The General Data Protection Regulation, usually abbreviated to GDPR, was introduced across Europe in May 2018. Even though the UK had already voted to leave the EU at that point, the GDPR rules still apply. Most businesses are up to speed already with their GDPR responsibilities, but some are still lacking. However, ignoring GDPR legislation could result in huge fines, so it’s a risky practice. Whether you’re involved in disclosure checks as an applicant or as someone processing the checks, here’s the basics of what you need to know.
There are core principles which underwrite GDPR legislation, whatever the type of data which is being processed. These are all about the way companies obtain, store and dispose of your personal information. When it comes to DBS checks, this can be broken down further into three stages.
If you’re applying for your DBS check online, then you will have to set up a secure username and password to access the site. This ensures that only you can access the form while you’re completing it, and only you can log back into the site to see how the application is progressing. Another important part of the application stage is to verify your identity, by taking original passports, driving licence or utility bills to your employer. They will return the original documents to you but may take copies.
The GDPR legislation is also clear about how important it is to store information properly and safely. This doesn’t just include disclosure check information, but also other data such as addresses, bank account details or employee sickness information. The GDPR doesn’t define what secure means, however. A smaller company without computerised records might define secure as locked away in a filing cabinet in the boss’s office. Other companies might scan everything into a computer system, so in these cases secure would mean password protecting areas of the system and putting controls in place to make sure unauthorised people can’t get access to it.
The GDPR rules also state that companies can’t hold on to information about you for longer than is necessary. In terms of your disclosure certificate, this usually means that you will be allowed to keep the original, rather than handing it over to your employer. Most will have a process whereby they just tick to say they’ve seen it, or some other way of recording what the certificate showed.
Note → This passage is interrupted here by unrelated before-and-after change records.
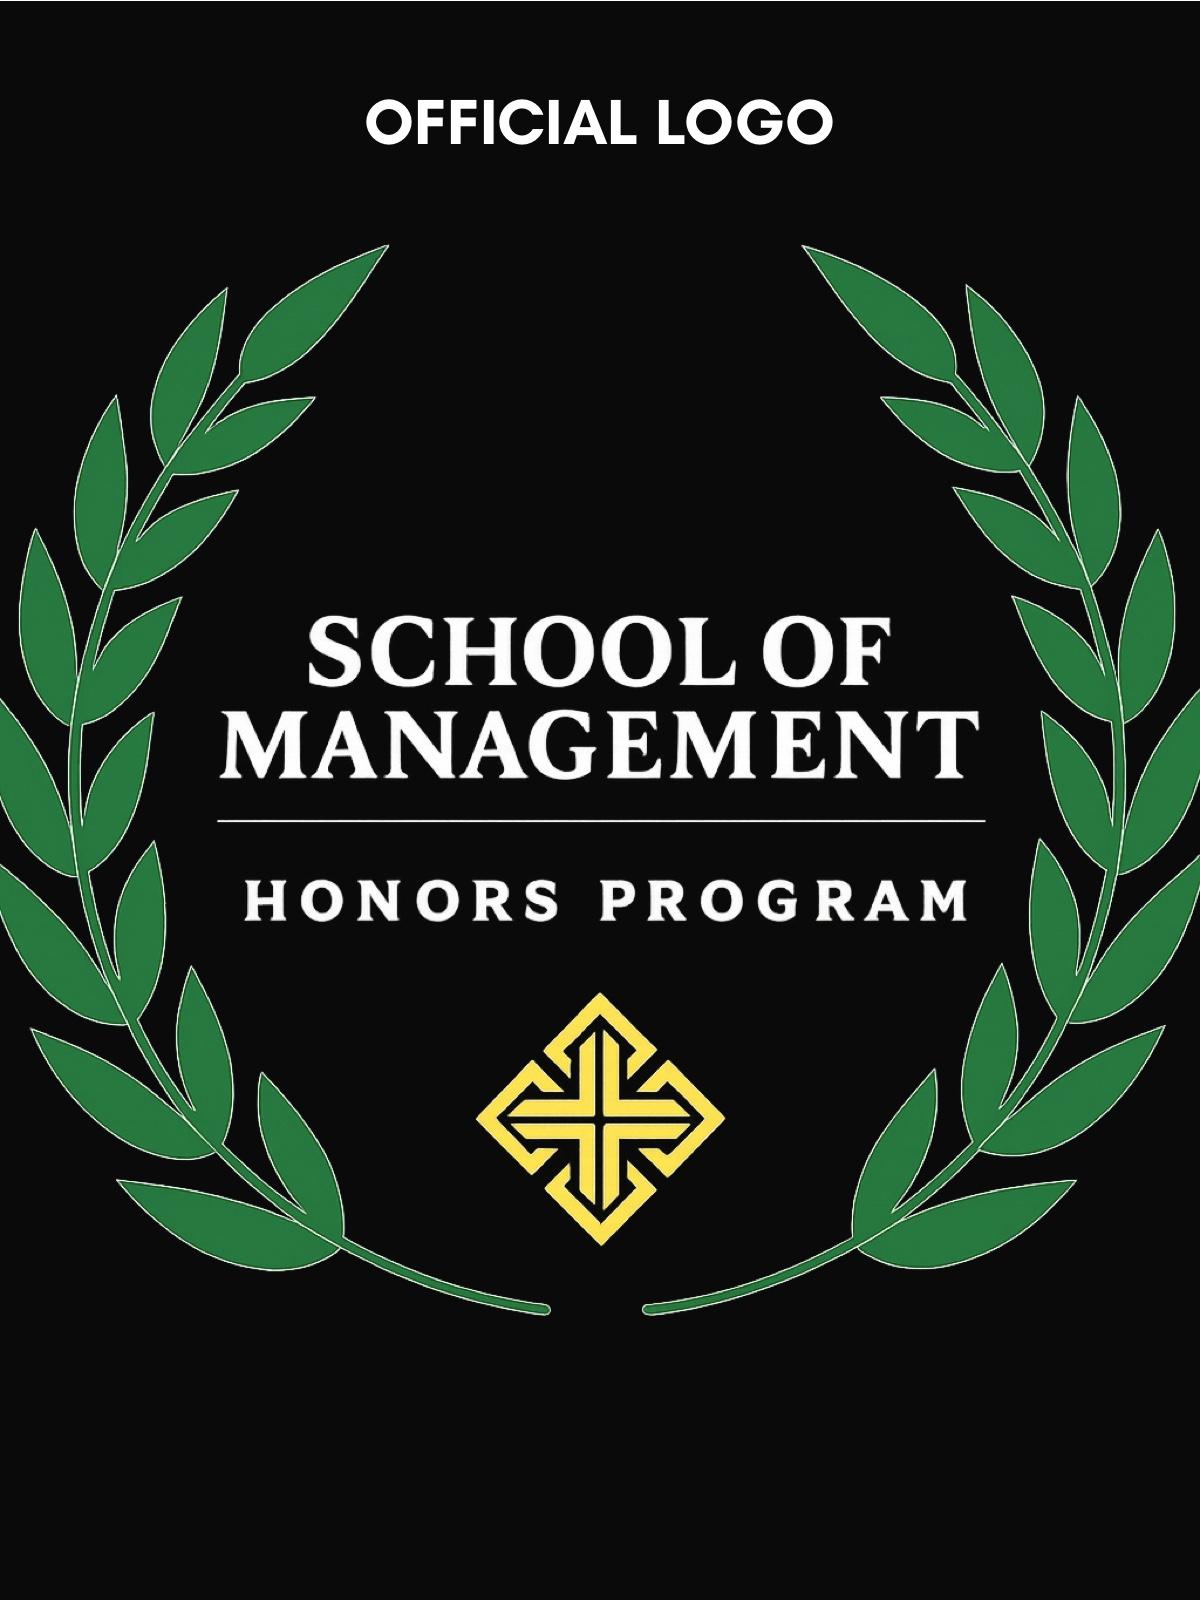
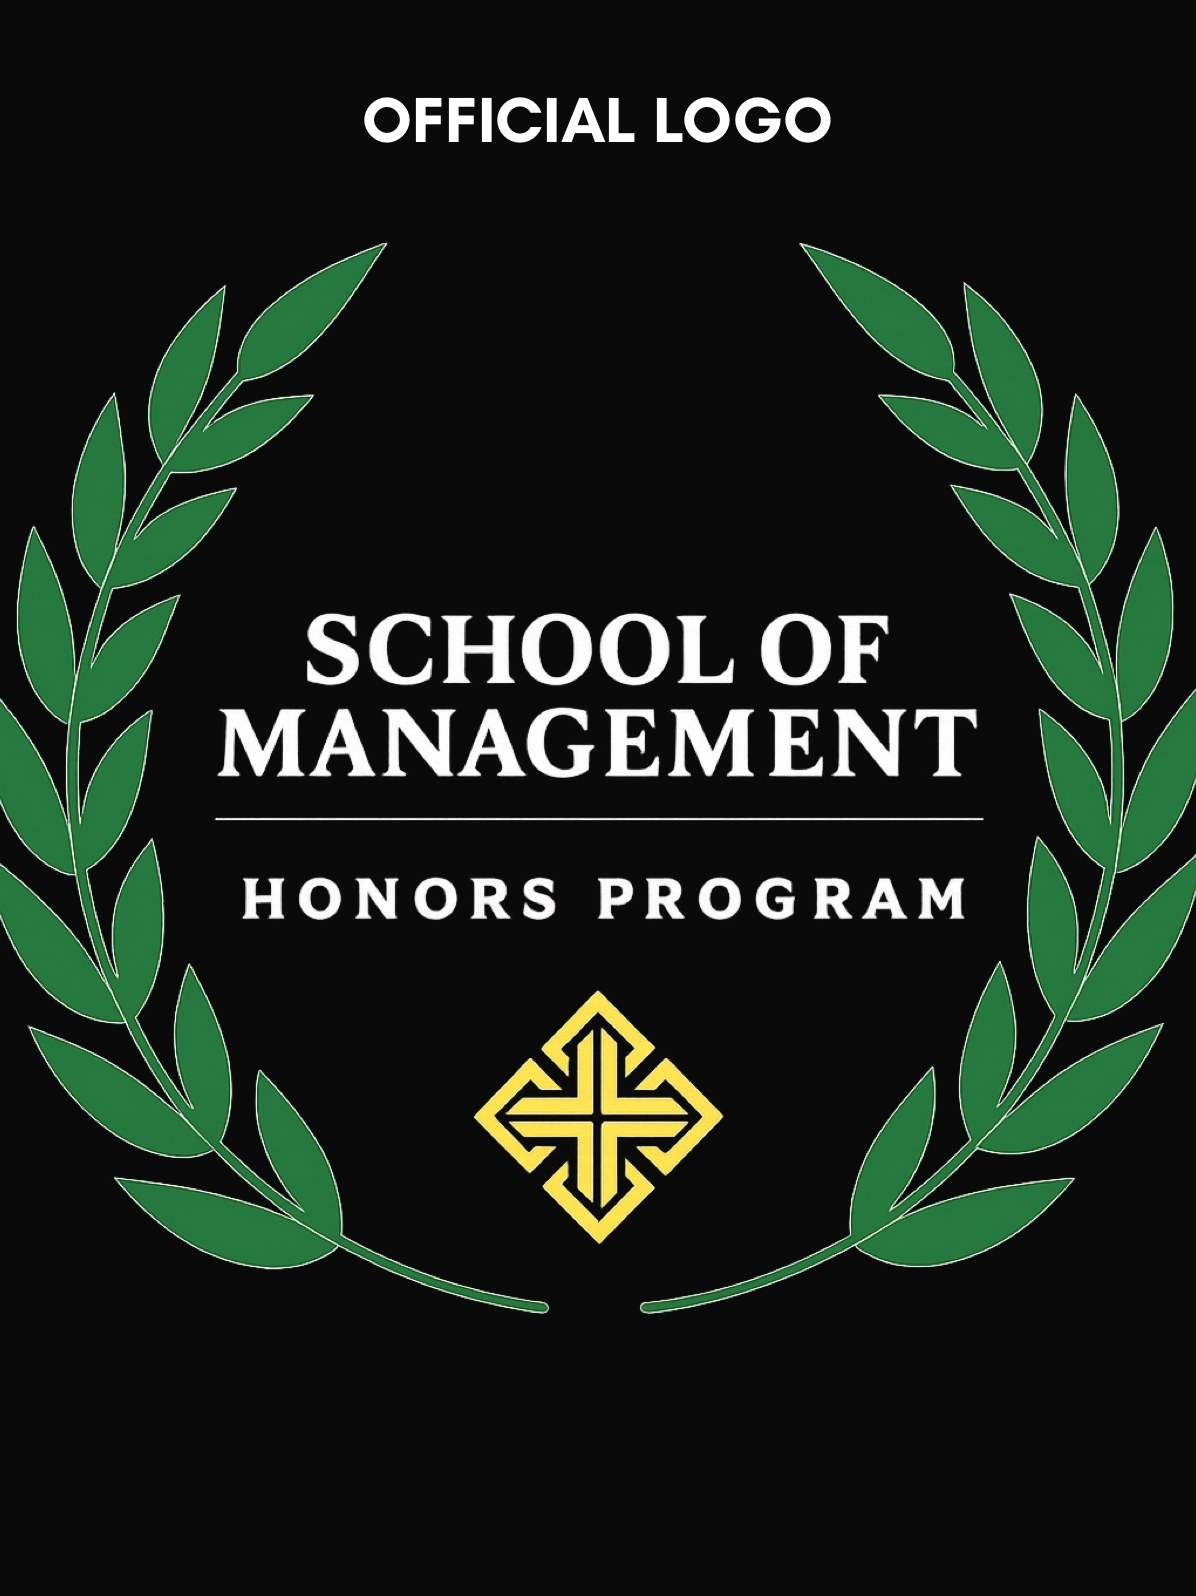
extracurriculars: clean up layout rhythm
- cropped 2px off each edge of the SOM honors cover; removes the 1px white top border artifact from the ql thumbnail
- added .portfolio__spread-image--compact modifier (caps landscape covers at 480px, centered) and applied it to the SOMHP brochure so the last row doesn't crowd the contact section
- gave .portfolio__spread a consistent clamp(40-64px) bottom margin so the gap between the last project and the contact divider is uniform across all subpages

diff --git a/portfolio-community.html b/portfolio-community.html
@@ -64,7 +64,7 @@
 
       <div class="portfolio__spread-row">
         <button class="portfolio__spread-video portfolio__spread-image portfolio__spread-image--portrait" type="button" data-project="som-honors-brand" aria-label="Open School of Management Honors Program logo and merch project">
-          <img src="/project-som-honors-brand.jpg" alt="School of Management Honors Program official logo" loading="lazy" width="1200" height="1600">
+          <img src="/project-som-honors-brand.jpg" alt="School of Management Honors Program official logo" loading="lazy" width="1196" height="1596">
         </button>
         <div class="portfolio__spread-text">
           <p class="portfolio__spread-type">Logo &amp; merch design &middot; 2026</p>
@@ -77,7 +77,7 @@
       </div>
 
       <div class="portfolio__spread-row portfolio__spread-row--flip">
-        <button class="portfolio__spread-video portfolio__spread-image" type="button" data-project="somhp-brochure" aria-label="Open SOMHP Brochure project">
+        <button class="portfolio__spread-video portfolio__spread-image portfolio__spread-image--compact" type="button" data-project="somhp-brochure" aria-label="Open SOMHP Brochure project">
           <img src="/project-somhp-brochure.jpg" alt="SOMHP brochure cover" loading="lazy" width="1600" height="1236">
         </button>
         <div class="portfolio__spread-text">

diff --git a/styles.css b/styles.css
@@ -2161,6 +2161,7 @@ em { font-style: italic; }
   padding-inline: clamp(var(--space-3), 3vw, var(--space-8));
   max-width: 1500px;
   margin-inline: auto;
+  margin-block-end: clamp(var(--space-10), 7vw, var(--space-16));
 }
 
 .portfolio__spread-row {
@@ -2666,6 +2667,20 @@ em { font-style: italic; }
 }
 .portfolio__spread-image--portrait img {
   max-width: 320px;
+  width: 100%;
+  height: auto;
+  margin: 0 auto;
+  display: inline-block;
+}
+
+/* Compact modifier for landscape covers that otherwise fill the column
+   edge-to-edge; useful when a project sits last in a spread so the row
+   doesn't crowd the contact section below. */
+.portfolio__spread-image--compact {
+  text-align: center;
+}
+.portfolio__spread-image--compact img {
+  max-width: 480px;
   width: 100%;
   height: auto;
   margin: 0 auto;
If you leave your position, then the organisation has a responsibility to delete all of your personal information, or shred it, within a reasonable period of time, usually six months.
Penalties for Non-Compliance
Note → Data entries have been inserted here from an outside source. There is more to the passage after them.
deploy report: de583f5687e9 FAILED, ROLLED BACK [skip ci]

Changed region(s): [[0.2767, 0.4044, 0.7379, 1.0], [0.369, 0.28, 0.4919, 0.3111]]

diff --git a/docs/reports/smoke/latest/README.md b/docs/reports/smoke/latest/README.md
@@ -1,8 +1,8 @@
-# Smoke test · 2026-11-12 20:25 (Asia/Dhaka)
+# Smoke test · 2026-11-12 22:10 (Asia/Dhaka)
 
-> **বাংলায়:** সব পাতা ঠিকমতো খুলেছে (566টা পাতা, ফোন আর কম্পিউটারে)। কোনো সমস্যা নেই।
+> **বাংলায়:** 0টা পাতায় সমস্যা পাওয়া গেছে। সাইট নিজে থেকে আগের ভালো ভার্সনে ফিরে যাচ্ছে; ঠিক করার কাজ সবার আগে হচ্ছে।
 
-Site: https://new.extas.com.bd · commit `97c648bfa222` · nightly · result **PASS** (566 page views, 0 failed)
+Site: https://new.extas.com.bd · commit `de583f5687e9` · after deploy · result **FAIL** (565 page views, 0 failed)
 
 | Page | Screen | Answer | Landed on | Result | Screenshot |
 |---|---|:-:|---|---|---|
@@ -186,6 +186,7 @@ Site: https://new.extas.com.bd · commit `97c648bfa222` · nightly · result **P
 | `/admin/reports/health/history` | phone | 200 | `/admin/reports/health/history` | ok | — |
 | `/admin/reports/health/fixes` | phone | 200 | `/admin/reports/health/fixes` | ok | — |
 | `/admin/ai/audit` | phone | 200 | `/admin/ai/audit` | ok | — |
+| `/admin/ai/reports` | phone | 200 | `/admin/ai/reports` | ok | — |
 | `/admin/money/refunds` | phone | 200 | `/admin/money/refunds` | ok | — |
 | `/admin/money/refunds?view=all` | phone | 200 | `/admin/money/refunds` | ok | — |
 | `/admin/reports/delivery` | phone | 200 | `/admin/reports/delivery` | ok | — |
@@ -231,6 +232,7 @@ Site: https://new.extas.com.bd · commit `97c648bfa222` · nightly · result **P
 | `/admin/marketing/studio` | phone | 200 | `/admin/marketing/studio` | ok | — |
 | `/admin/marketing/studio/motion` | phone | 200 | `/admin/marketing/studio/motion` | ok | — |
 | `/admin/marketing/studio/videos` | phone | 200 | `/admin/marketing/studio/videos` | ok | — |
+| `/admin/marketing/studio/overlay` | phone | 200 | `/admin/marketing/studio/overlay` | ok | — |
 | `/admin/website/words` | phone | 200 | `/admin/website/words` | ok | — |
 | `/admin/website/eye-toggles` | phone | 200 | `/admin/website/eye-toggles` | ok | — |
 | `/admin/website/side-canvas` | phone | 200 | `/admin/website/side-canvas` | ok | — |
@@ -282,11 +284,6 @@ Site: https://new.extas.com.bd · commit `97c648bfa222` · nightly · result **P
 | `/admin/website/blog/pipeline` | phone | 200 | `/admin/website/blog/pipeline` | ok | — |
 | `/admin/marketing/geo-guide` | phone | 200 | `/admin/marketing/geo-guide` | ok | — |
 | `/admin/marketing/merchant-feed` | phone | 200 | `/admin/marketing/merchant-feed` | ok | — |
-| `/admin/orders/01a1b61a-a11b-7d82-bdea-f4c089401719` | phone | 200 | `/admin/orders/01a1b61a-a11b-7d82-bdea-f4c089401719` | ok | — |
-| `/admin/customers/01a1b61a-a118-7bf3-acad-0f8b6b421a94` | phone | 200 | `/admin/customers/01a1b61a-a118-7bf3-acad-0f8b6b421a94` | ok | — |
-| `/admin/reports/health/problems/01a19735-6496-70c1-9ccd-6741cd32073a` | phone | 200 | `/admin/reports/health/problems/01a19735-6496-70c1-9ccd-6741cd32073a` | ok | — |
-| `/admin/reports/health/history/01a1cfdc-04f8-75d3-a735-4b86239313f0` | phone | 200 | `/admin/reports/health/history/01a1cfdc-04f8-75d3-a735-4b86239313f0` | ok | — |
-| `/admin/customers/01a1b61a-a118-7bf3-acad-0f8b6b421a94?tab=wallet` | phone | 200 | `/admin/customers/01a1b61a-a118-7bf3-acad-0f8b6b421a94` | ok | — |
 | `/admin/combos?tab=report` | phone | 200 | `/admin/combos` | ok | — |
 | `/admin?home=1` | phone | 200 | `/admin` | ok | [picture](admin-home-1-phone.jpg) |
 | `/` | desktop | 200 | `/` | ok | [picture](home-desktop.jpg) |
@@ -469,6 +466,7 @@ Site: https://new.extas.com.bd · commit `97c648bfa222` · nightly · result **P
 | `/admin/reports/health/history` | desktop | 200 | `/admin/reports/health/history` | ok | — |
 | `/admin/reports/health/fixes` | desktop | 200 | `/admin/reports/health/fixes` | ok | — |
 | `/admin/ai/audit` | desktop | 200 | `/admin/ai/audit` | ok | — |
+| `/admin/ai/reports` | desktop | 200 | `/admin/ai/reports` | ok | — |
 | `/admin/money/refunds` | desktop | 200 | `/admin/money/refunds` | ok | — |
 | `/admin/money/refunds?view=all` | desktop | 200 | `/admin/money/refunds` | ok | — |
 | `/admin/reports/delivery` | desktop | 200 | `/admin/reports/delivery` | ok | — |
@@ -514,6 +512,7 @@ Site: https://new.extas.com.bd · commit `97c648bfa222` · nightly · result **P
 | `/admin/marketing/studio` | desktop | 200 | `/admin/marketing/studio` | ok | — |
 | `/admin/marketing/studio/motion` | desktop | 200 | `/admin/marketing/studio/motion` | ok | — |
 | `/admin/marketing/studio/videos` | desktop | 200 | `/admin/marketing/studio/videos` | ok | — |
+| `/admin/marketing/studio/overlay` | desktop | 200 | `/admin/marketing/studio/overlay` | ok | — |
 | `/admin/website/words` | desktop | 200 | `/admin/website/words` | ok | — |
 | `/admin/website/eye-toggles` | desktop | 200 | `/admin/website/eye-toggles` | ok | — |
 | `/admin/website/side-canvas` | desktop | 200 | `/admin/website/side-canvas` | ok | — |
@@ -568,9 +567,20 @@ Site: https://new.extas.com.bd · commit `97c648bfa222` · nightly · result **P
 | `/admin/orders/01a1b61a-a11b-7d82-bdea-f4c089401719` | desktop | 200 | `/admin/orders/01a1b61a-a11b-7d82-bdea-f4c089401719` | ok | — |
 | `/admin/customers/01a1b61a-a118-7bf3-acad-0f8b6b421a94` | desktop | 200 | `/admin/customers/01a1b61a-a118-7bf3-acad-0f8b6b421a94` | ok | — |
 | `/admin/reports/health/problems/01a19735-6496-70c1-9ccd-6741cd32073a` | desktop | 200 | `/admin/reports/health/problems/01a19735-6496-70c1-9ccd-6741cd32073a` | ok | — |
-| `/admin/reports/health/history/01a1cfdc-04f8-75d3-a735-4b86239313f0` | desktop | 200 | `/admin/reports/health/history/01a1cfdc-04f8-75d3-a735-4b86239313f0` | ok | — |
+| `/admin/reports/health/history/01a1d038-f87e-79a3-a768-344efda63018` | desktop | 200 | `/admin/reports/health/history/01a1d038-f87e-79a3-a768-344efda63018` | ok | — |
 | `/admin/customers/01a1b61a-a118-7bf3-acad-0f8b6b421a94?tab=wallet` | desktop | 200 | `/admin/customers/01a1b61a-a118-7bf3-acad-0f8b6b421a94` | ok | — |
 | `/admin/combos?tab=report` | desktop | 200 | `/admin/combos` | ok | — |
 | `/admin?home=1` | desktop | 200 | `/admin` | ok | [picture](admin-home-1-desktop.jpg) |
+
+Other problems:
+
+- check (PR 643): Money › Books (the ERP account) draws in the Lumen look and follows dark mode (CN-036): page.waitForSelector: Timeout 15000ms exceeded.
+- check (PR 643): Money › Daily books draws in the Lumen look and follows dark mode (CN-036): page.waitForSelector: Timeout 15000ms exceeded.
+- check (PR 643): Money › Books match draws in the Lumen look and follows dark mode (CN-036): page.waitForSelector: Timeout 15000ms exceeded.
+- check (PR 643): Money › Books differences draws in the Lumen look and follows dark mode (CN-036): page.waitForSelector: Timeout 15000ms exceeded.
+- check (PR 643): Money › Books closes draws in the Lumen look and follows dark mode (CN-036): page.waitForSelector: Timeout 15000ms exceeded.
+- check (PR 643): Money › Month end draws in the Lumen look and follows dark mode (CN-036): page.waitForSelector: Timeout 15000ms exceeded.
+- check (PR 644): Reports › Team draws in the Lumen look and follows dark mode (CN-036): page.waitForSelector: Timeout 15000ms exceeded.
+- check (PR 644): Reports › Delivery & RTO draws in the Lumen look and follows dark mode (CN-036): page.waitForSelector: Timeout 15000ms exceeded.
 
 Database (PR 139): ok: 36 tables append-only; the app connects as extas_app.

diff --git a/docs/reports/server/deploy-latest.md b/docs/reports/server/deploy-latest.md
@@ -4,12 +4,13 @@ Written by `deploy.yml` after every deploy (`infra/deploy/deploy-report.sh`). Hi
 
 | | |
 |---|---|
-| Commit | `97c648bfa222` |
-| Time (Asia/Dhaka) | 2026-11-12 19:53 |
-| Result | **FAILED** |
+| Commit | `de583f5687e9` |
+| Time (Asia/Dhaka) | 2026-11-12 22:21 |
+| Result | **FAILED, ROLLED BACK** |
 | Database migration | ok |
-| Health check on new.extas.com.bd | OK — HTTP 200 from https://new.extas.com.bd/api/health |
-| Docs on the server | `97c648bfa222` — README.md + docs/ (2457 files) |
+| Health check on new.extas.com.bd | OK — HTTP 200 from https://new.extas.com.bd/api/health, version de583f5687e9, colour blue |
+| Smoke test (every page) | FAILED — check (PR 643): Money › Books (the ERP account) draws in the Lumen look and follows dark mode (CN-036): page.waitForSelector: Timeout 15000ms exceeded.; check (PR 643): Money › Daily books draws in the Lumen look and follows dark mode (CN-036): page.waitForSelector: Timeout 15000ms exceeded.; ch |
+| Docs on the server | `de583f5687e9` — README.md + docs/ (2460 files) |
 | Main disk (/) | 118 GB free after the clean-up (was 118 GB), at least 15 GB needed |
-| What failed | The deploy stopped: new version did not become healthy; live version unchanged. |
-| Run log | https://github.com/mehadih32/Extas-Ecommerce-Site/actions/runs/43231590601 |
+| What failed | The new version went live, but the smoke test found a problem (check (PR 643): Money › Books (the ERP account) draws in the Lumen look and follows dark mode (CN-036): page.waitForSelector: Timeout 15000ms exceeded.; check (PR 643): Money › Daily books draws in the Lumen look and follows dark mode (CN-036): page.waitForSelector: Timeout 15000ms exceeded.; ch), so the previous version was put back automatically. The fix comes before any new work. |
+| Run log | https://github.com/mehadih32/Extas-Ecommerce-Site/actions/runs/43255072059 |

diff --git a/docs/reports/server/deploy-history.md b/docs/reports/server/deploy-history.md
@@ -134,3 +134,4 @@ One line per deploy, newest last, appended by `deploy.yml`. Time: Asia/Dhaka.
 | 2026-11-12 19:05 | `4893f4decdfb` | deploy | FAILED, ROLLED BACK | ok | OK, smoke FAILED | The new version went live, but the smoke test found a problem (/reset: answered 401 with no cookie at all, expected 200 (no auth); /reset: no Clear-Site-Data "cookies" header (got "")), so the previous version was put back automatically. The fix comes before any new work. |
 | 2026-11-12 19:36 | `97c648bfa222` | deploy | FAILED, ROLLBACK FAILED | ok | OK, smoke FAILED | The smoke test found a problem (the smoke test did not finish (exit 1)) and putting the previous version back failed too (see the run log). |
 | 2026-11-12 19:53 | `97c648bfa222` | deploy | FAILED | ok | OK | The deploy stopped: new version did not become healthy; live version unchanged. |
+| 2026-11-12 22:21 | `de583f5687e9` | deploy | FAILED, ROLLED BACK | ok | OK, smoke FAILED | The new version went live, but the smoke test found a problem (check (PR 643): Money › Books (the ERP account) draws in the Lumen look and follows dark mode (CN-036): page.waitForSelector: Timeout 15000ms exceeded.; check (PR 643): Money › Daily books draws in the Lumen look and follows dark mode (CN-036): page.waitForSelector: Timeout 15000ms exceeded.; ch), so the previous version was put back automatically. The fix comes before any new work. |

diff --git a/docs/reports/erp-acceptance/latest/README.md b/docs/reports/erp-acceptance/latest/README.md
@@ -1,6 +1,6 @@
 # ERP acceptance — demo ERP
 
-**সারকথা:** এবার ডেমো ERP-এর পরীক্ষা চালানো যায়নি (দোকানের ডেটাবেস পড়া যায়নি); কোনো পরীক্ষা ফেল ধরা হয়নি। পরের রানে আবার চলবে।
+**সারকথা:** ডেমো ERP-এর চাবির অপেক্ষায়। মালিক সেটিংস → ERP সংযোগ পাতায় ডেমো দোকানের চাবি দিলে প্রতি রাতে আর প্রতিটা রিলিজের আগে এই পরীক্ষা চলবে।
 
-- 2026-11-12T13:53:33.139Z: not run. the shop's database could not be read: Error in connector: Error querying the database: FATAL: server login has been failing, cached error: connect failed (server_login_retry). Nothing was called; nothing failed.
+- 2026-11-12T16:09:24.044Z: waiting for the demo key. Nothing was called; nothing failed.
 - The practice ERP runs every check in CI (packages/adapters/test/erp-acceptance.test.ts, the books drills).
If you’re not happy with the way your employer is storing your data, then you have the tight to report them over it. However, this is probably not the best tactic should you wish to keep your job. Report in the first instance to whoever in the organisation has responsibility for GDPR and advise that you are aware of the need for secure storage. Fines under GDPR can be up to 10 million euros.